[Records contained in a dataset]
══════

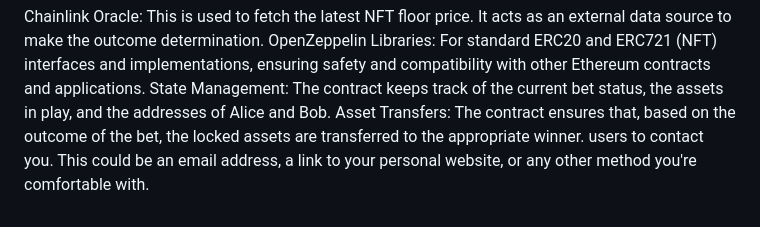
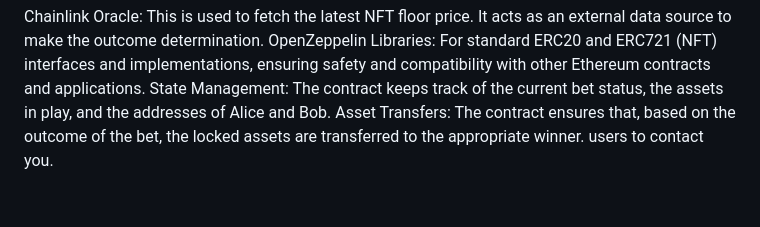
Before and after one commit to mangoquarterzip/hedgehog.bet, a Markdown page: README.md, the part around the change. Rendered like a GitHub page.

```diff
--- a/README.md
+++ b/README.md
@@ -82,4 +82,4 @@ Chainlink Oracle: This is used to fetch the latest NFT floor price. It acts as a
 OpenZeppelin Libraries: For standard ERC20 and ERC721 (NFT) interfaces and implementations, ensuring safety and compatibility with other Ethereum contracts and applications.
 State Management: The contract keeps track of the current bet status, the assets in play, and the addresses of Alice and Bob.
 Asset Transfers: The contract ensures that, based on the outcome of the bet, the locked assets are transferred to the appropriate winner.
- users to contact you. This could be an email address, a link to your personal website, or any other method you're comfortable with.
+ users to contact you.
```
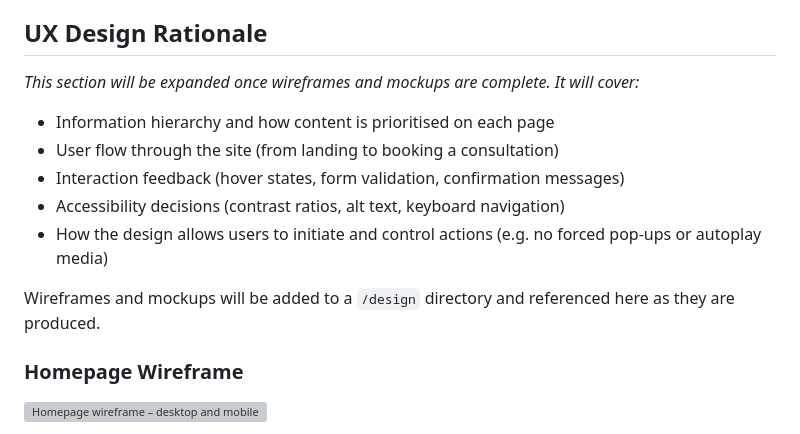
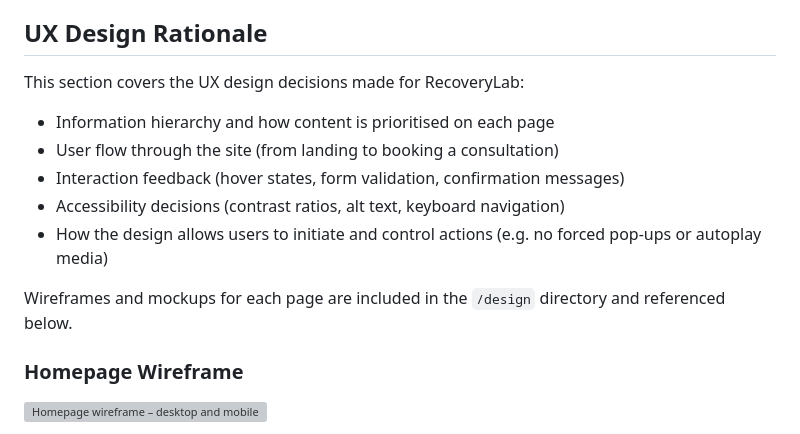
Before and after one commit to s-azzouz/recovery-lab, a Markdown page: README.md, the part around the change. Drawn GitHub-style; grey boxes are pictures that could not be loaded.

Commit message:
Update README.md
Updated ux design rationale to current status

```diff
--- a/README.md
+++ b/README.md
@@ -70,7 +70,7 @@ Home | Recovery Plan | Injury Library | Contact| About
 
 ## UX Design Rationale
 
-_This section will be expanded once wireframes and mockups are complete. It will cover:_
+This section covers the UX design decisions made for RecoveryLab:
 
 - Information hierarchy and how content is prioritised on each page
 - User flow through the site (from landing to booking a consultation)
@@ -78,7 +78,8 @@ _This section will be expanded once wireframes and mockups are complete. It will
 - Accessibility decisions (contrast ratios, alt text, keyboard navigation)
 - How the design allows users to initiate and control actions (e.g. no forced pop-ups or autoplay media)
 
-Wireframes and mockups will be added to a `/design` directory and referenced here as they are produced.
+Wireframes and mockups for each page are included in the `/design` directory and referenced below.
+
 
 ### Homepage Wireframe
 
```
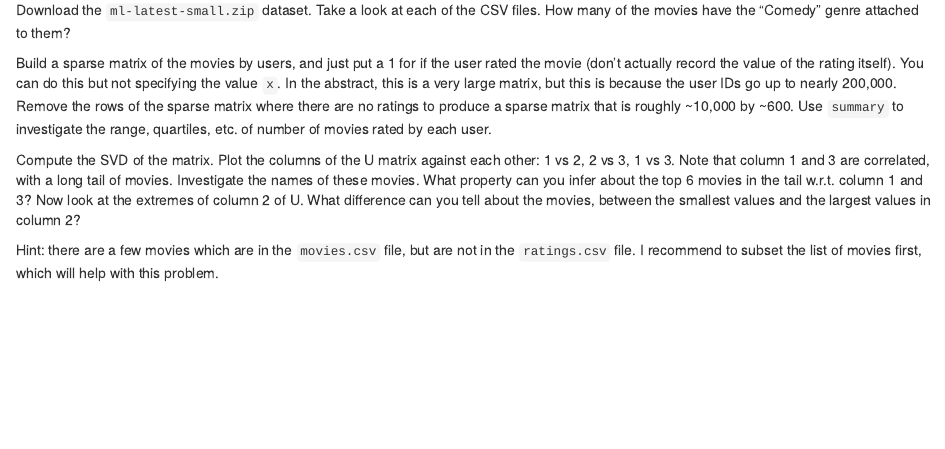
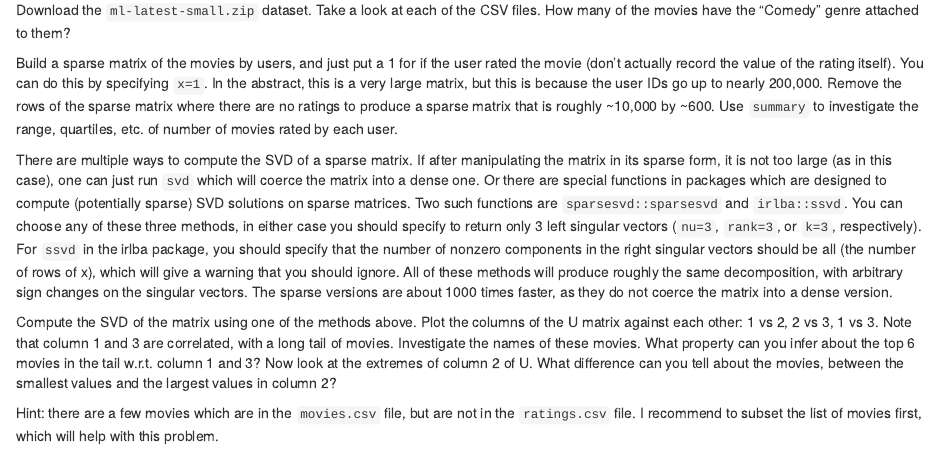
Before and after one commit to biodatascience/statcomp_src, an R Markdown document (large/large_HW4.Rmd): the page in a window 1100 px wide, from 1460 px down. Rendered offline with R 4.5, knitr and Pandoc, with nearby package versions.

Commit message:
update prob 4

```diff
--- a/large/large_HW4.Rmd
+++ b/large/large_HW4.Rmd
@@ -105,20 +105,37 @@ them?
 
 Build a sparse matrix of the movies by users, and just put a 1 for if
 the user rated the movie (don't actually record the value of the
-rating itself). You can do this but not specifying the value `x`. In
+rating itself). You can do this by specifying `x=1`. In
 the abstract, this is a very large matrix, but this is because the
 user IDs go up to nearly 200,000. Remove the rows of the sparse matrix
 where there are no ratings to produce a sparse matrix that is roughly
 ~10,000 by ~600. Use `summary` to investigate the range, quartiles,
 etc. of number of movies rated by each user.
 
-Compute the SVD of the matrix. Plot the columns of the U matrix
-against each other: 1 vs 2, 2 vs 3, 1 vs 3. Note that column 1 and 3
-are correlated, with a long tail of movies. Investigate the names of
-these movies. What property can you infer about the top 6 movies in
-the tail w.r.t. column 1 and 3? Now look at the extremes of column 2
-of U. What difference can you tell about the movies, between the
-smallest values and the largest values in column 2?
+There are multiple ways to compute the SVD of a sparse matrix. If
+after manipulating the matrix in its sparse form, it is not too large
+(as in this case), one can just run `svd` which will coerce the matrix
+into a dense one. Or there are special functions in packages which are
+designed to compute (potentially sparse) SVD solutions on sparse
+matrices. Two such functions are `sparsesvd::sparsesvd` and
+`irlba::ssvd`. You can choose any of these three methods, in either
+case you should specify to return only 3 left singular vectors
+(`nu=3`, `rank=3`, or `k=3`, respectively). For `ssvd` in the irlba
+package, you should specify that the number of nonzero components
+in the right singular vectors should be all (the number of rows of x),
+which will give a warning that you should ignore. All of these methods
+will produce roughly the same decomposition, with arbitrary sign
+changes on the singular vectors. The sparse versions are about 1000
+times faster, as they do not coerce the matrix into a dense version.
+
+Compute the SVD of the matrix using one of the methods above. Plot the
+columns of the U matrix against each other: 1 vs 2, 2 vs 3, 1
+vs 3. Note that column 1 and 3 are correlated, with a long tail of
+movies. Investigate the names of these movies. What property can you
+infer about the top 6 movies in the tail w.r.t. column 1 and 3? Now
+look at the extremes of column 2 of U. What difference can you tell
+about the movies, between the smallest values and the largest values
+in column 2?
 
 Hint: there are a few movies which are in the `movies.csv` file, but
 are not in the `ratings.csv` file. I recommend to subset the list of
```
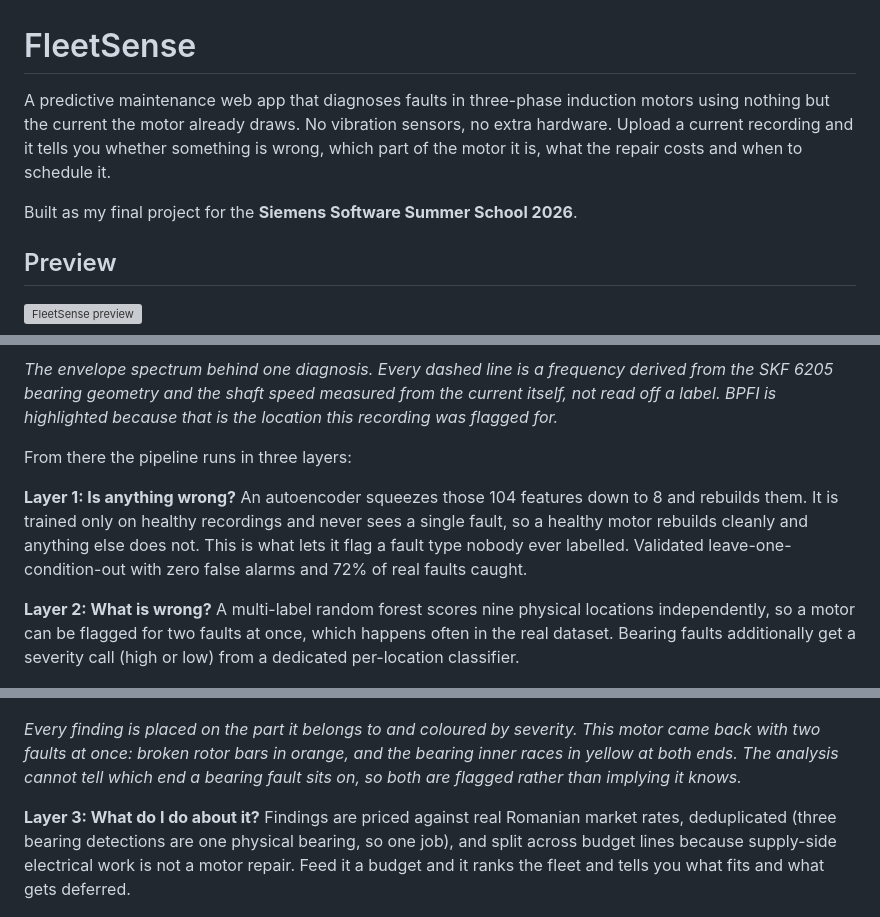
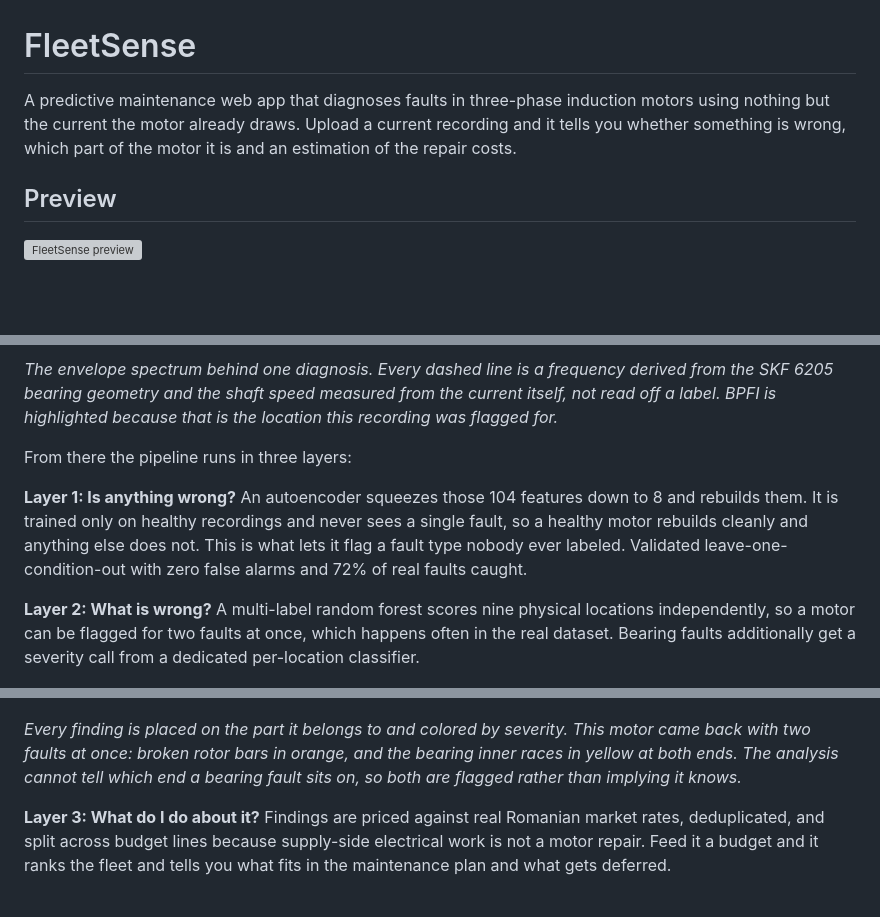
Before and after one commit to RazvanSpataru05/fleet-sense, a Markdown page: README.md, 3 parts joined by grey strips. Drawn GitHub-style; blank space fills up the shorter version; grey boxes are pictures that could not be loaded.

Commit message:
Revise README for clarity and consistency
Updated the README to clarify the app's functionality and improved wording for consistency. Adjusted descriptions of the layers and key features for better readability.

```diff
--- a/README.md
+++ b/README.md
@@ -1,8 +1,6 @@
 # FleetSense
 
-A predictive maintenance web app that diagnoses faults in three-phase induction motors using nothing but the current the motor already draws. No vibration sensors, no extra hardware. Upload a current recording and it tells you whether something is wrong, which part of the motor it is, what the repair costs and when to schedule it.
-
-Built as my final project for the **Siemens Software Summer School 2026**.
+A predictive maintenance web app that diagnoses faults in three-phase induction motors using nothing but the current the motor already draws. Upload a current recording and it tells you whether something is wrong, which part of the motor it is and an estimation of the repair costs.
 
 ## Preview
 
@@ -20,15 +18,15 @@ Every feature is computed from the envelope of the three phase currents (Hilbert
 
 From there the pipeline runs in three layers:
 
-**Layer 1: Is anything wrong?** An autoencoder squeezes those 104 features down to 8 and rebuilds them. It is trained only on healthy recordings and never sees a single fault, so a healthy motor rebuilds cleanly and anything else does not. This is what lets it flag a fault type nobody ever labelled. Validated leave-one-condition-out with zero false alarms and 72% of real faults caught.
+**Layer 1: Is anything wrong?** An autoencoder squeezes those 104 features down to 8 and rebuilds them. It is trained only on healthy recordings and never sees a single fault, so a healthy motor rebuilds cleanly and anything else does not. This is what lets it flag a fault type nobody ever labeled. Validated leave-one-condition-out with zero false alarms and 72% of real faults caught.
 
-**Layer 2: What is wrong?** A multi-label random forest scores nine physical locations independently, so a motor can be flagged for two faults at once, which happens often in the real dataset. Bearing faults additionally get a severity call (high or low) from a dedicated per-location classifier.
+**Layer 2: What is wrong?** A multi-label random forest scores nine physical locations independently, so a motor can be flagged for two faults at once, which happens often in the real dataset. Bearing faults additionally get a severity call from a dedicated per-location classifier.
 
 ![3D motor view with the rotor bars and bearing races flagged](media/images/motor_view.png)
 
-*Every finding is placed on the part it belongs to and coloured by severity. This motor came back with two faults at once: broken rotor bars in orange, and the bearing inner races in yellow at both ends. The analysis cannot tell which end a bearing fault sits on, so both are flagged rather than implying it knows.*
+*Every finding is placed on the part it belongs to and colored by severity. This motor came back with two faults at once: broken rotor bars in orange, and the bearing inner races in yellow at both ends. The analysis cannot tell which end a bearing fault sits on, so both are flagged rather than implying it knows.*
 
-**Layer 3: What do I do about it?** Findings are priced against real Romanian market rates, deduplicated (three bearing detections are one physical bearing, so one job), and split across budget lines because supply-side electrical work is not a motor repair. Feed it a budget and it ranks the fleet and tells you what fits and what gets deferred.
+**Layer 3: What do I do about it?** Findings are priced against real Romanian market rates, deduplicated, and split across budget lines because supply-side electrical work is not a motor repair. Feed it a budget and it ranks the fleet and tells you what fits in the maintenance plan and what gets deferred.
 
 ![Maintenance plan ranked against a budget](media/images/maintenance_plan.png)
 
```
Also changed, not shown: other parts of README.md (+6 -4 lines).
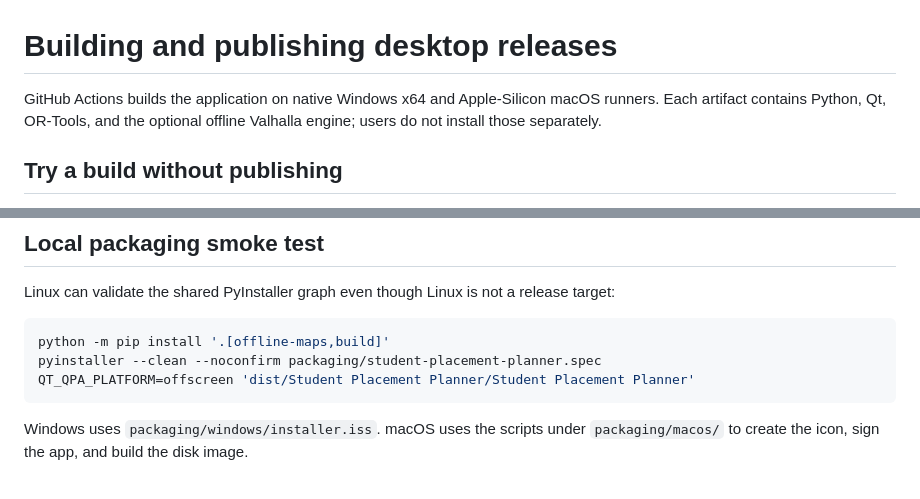
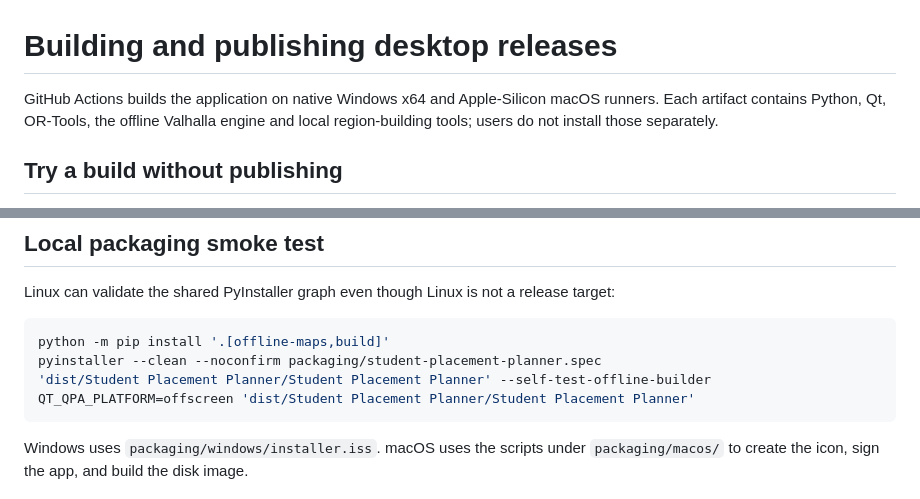
Before and after one commit to nklisch/student-placement-planner, a Markdown page: docs/RELEASING.md, 2 parts joined by grey strips. Rendered like a GitHub page.

Commit message:
Document bundled offline region builder

````diff
--- a/docs/RELEASING.md
+++ b/docs/RELEASING.md
@@ -1,6 +1,6 @@
 # Building and publishing desktop releases
 
-GitHub Actions builds the application on native Windows x64 and Apple-Silicon macOS runners. Each artifact contains Python, Qt, OR-Tools, and the optional offline Valhalla engine; users do not install those separately.
+GitHub Actions builds the application on native Windows x64 and Apple-Silicon macOS runners. Each artifact contains Python, Qt, OR-Tools, the offline Valhalla engine and local region-building tools; users do not install those separately.
 
 ## Try a build without publishing
 
@@ -63,6 +63,7 @@ Linux can validate the shared PyInstaller graph even though Linux is not a relea
 ```bash
 python -m pip install '.[offline-maps,build]'
 pyinstaller --clean --noconfirm packaging/student-placement-planner.spec
+'dist/Student Placement Planner/Student Placement Planner' --self-test-offline-builder
 QT_QPA_PLATFORM=offscreen 'dist/Student Placement Planner/Student Placement Planner'
 ```
 
````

══════

DIRECTIONS:
Across all the records, find the lines containing the word "matrix" and reproduce each one.

TASK OUTPUT:
 Build a sparse matrix of the movies by users, and just put a 1 for if
 the abstract, this is a very large matrix, but this is because the
 user IDs go up to nearly 200,000. Remove the rows of the sparse matrix
 where there are no ratings to produce a sparse matrix that is roughly
-Compute the SVD of the matrix. Plot the columns of the U matrix
+There are multiple ways to compute the SVD of a sparse matrix. If
+after manipulating the matrix in its sparse form, it is not too large
+(as in this case), one can just run `svd` which will coerce the matrix
+times faster, as they do not coerce the matrix into a dense version.
+Compute the SVD of the matrix using one of the methods above. Plot the
+columns of the U matrix against each other: 1 vs 2, 2 vs 3, 1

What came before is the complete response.